Go through the data below and return each line where the string "isActive" occurs.

------ Data supplied ------

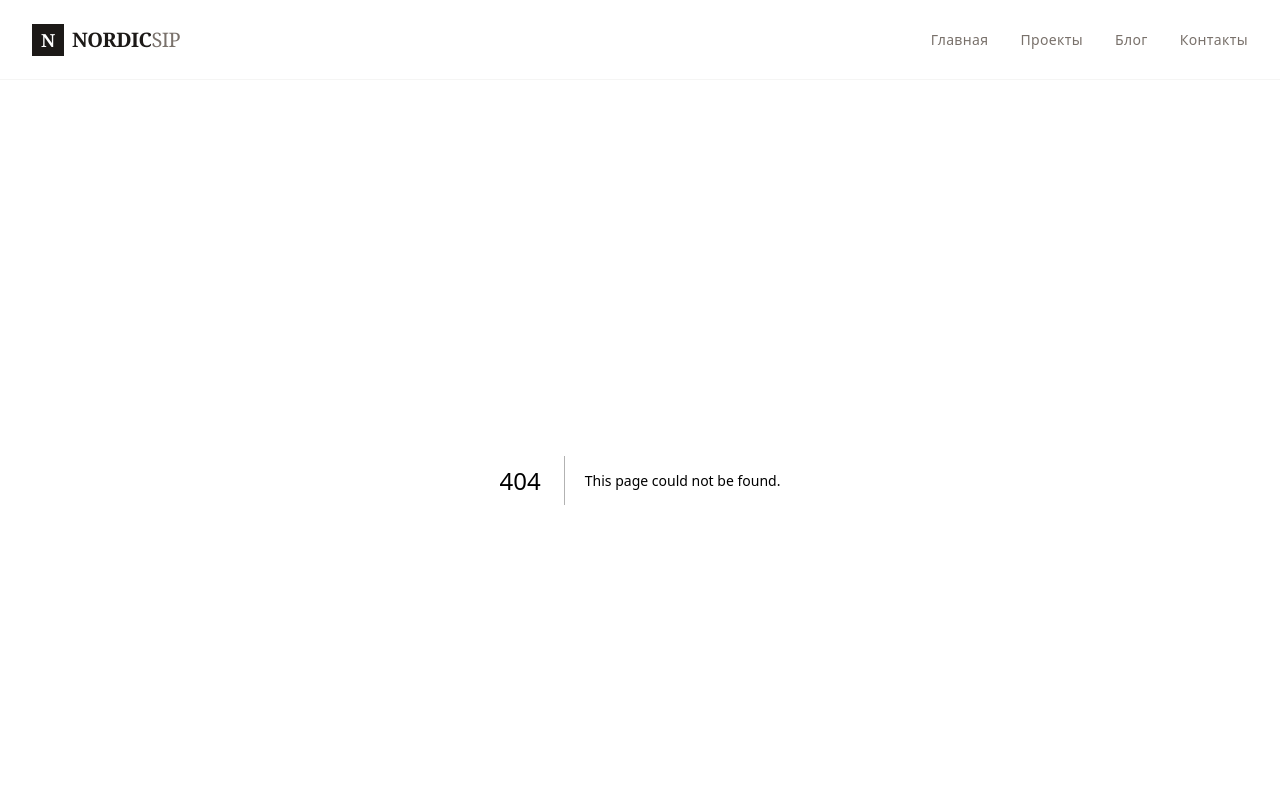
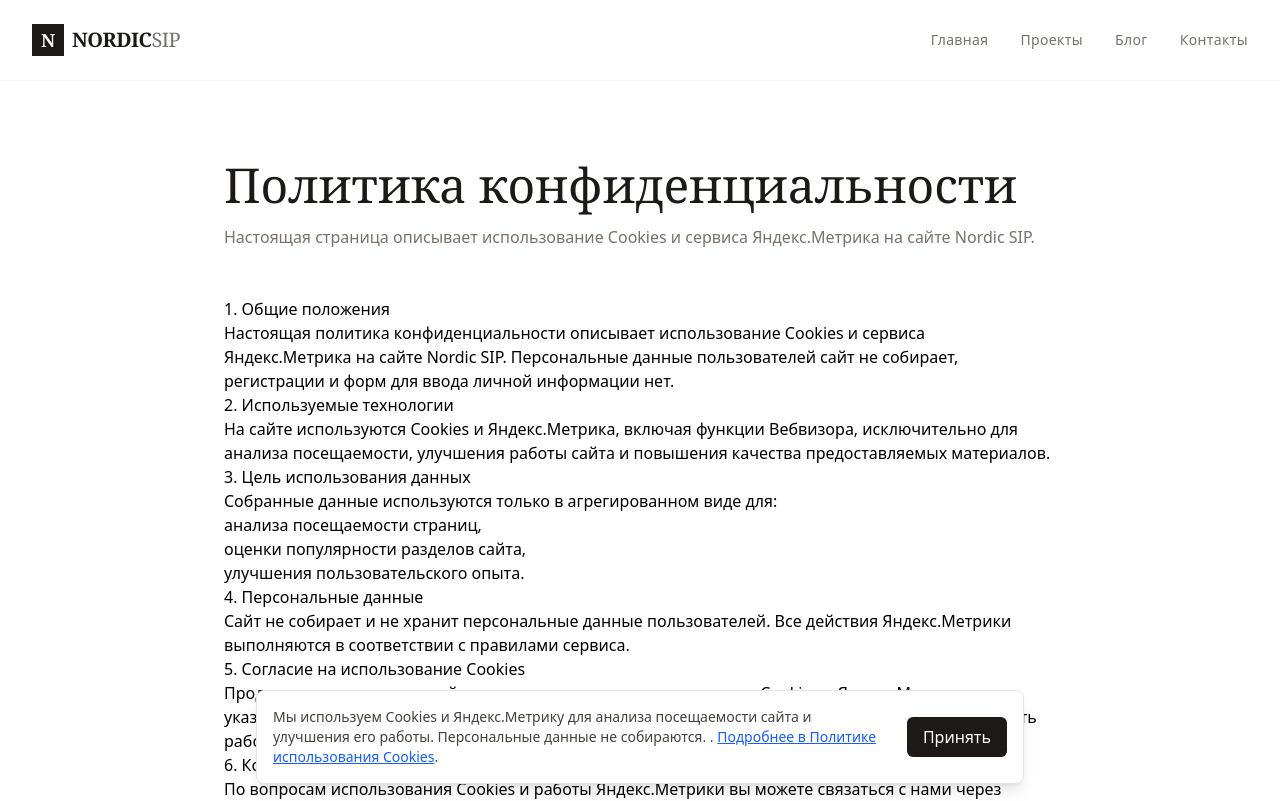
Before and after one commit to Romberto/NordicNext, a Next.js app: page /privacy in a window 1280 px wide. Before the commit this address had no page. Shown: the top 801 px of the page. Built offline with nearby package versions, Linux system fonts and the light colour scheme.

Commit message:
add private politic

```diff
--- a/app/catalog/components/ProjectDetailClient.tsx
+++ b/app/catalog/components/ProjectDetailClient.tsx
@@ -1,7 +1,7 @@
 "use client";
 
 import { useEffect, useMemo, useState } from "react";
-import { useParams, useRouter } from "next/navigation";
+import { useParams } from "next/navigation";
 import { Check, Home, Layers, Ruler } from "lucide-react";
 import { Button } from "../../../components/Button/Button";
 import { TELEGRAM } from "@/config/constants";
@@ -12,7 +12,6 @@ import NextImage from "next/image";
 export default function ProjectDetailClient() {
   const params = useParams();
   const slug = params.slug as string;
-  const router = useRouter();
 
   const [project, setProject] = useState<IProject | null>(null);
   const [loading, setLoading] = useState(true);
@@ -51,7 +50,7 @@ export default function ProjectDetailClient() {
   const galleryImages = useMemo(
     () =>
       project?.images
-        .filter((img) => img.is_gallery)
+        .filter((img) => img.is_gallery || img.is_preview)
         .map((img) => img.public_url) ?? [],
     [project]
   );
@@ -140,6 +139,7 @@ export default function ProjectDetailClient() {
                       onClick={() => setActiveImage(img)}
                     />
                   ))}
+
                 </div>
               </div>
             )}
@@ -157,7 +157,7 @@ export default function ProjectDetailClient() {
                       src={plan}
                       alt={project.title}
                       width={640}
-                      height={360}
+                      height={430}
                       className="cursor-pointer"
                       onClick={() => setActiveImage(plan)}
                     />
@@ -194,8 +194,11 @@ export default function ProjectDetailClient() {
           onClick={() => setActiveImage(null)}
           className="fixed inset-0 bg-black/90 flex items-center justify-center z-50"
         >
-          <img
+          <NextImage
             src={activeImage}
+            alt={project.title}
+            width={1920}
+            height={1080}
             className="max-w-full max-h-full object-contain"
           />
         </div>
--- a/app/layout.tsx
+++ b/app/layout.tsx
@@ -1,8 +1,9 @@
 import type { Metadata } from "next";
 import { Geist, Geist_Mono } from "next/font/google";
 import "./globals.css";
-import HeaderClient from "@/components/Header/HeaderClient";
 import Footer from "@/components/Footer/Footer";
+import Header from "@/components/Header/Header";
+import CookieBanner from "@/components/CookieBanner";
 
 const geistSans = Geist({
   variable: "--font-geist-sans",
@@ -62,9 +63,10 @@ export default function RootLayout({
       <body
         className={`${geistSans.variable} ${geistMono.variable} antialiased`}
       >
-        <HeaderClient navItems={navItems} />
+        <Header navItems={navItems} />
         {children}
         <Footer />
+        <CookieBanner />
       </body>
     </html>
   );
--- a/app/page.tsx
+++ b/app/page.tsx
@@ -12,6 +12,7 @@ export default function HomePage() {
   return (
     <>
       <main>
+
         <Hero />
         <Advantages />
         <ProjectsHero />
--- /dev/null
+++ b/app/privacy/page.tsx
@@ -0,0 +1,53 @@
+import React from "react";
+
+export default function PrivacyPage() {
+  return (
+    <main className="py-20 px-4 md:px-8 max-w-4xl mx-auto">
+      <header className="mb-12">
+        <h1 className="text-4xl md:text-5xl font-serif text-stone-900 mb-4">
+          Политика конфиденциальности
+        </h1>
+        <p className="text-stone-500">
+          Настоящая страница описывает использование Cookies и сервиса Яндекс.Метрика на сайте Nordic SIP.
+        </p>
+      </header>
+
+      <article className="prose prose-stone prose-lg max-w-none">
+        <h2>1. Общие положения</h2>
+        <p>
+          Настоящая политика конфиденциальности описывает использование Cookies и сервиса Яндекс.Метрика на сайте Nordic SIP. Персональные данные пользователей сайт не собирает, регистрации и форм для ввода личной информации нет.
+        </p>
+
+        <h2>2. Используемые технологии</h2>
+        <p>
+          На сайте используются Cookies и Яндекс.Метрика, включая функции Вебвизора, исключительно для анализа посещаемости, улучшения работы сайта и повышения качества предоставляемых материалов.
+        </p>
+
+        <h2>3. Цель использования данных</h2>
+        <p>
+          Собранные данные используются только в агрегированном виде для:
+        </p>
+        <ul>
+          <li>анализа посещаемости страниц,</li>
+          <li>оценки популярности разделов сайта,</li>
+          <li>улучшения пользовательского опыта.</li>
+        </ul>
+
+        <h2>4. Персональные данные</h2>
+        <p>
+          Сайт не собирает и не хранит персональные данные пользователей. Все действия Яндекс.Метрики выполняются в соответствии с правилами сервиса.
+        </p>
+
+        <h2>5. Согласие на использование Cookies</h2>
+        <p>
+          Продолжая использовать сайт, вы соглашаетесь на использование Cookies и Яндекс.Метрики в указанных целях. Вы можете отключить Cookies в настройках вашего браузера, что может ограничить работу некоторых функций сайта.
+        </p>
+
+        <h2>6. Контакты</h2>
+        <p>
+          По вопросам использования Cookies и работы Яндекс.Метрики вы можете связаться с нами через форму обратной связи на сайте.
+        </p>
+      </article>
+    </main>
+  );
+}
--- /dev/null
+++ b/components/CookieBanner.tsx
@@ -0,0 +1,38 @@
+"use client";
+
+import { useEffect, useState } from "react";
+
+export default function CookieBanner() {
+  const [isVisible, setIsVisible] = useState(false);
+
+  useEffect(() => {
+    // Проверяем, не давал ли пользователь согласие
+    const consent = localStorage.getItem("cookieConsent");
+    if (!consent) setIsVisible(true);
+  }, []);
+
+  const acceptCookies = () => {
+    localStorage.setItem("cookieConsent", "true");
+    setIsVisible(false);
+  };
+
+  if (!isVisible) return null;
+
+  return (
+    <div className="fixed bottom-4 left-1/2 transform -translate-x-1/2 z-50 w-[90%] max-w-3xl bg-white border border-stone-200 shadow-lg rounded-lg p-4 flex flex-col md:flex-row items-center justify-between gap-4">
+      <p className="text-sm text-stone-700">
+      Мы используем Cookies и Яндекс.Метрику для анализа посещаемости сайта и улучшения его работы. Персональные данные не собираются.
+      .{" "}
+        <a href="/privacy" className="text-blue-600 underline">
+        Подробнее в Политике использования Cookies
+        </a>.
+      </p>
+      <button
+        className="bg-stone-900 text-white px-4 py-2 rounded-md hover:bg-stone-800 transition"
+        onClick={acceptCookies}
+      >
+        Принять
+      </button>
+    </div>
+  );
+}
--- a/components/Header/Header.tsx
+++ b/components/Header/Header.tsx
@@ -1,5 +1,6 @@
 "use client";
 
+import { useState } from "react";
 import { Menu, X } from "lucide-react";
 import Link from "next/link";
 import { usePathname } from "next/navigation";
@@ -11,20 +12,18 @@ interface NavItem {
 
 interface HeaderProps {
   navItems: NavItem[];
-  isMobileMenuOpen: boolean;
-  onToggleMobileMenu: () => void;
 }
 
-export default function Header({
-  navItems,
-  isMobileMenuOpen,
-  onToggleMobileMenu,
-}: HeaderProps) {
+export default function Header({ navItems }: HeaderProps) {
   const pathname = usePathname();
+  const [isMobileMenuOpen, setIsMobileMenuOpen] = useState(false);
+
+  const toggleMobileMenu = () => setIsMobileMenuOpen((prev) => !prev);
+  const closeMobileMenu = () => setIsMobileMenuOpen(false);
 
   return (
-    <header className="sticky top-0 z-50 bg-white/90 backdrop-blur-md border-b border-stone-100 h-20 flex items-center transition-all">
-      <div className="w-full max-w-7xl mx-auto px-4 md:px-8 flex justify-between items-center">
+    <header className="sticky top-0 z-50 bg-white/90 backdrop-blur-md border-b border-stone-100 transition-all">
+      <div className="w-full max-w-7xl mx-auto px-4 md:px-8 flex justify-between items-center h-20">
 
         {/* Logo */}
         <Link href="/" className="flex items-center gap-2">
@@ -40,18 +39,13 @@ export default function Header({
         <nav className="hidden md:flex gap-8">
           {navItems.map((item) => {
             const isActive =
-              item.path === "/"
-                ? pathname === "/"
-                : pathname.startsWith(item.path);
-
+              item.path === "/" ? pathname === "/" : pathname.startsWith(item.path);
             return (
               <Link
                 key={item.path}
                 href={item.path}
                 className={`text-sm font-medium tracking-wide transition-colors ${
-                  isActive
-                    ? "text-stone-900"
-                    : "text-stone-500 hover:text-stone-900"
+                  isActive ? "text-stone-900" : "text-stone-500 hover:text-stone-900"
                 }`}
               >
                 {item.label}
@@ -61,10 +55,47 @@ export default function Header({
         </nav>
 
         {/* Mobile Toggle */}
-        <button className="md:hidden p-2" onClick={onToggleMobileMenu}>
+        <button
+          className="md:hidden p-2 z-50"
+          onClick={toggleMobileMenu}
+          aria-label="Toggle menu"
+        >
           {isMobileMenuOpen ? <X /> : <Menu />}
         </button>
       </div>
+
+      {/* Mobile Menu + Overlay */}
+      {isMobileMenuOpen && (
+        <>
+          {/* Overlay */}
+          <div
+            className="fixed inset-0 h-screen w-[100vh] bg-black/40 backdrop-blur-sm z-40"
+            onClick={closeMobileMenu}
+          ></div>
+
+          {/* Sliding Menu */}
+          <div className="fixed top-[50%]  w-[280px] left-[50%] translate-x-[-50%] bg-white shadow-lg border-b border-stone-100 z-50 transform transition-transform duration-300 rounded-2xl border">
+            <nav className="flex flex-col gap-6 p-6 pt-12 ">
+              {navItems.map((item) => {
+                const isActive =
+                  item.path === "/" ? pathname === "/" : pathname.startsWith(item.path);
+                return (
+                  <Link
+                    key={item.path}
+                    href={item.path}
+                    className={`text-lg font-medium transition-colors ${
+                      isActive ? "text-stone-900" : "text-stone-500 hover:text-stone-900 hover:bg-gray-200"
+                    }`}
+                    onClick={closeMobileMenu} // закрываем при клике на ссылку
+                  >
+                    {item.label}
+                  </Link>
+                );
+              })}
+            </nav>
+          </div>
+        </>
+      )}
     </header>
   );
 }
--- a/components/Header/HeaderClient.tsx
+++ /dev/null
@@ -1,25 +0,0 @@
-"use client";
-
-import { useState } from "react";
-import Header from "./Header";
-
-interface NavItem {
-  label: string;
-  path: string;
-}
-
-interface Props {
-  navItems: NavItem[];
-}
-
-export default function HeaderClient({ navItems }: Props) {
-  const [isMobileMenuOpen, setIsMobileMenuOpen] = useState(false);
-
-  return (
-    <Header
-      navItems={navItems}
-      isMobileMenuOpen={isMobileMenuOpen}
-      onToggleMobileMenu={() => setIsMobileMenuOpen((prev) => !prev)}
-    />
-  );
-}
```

------

## Written response
             const isActive =
-                  isActive
+                  isActive ? "text-stone-900" : "text-stone-500 hover:text-stone-900"
+                const isActive =
+                      isActive ? "text-stone-900" : "text-stone-500 hover:text-stone-900 hover:bg-gray-200"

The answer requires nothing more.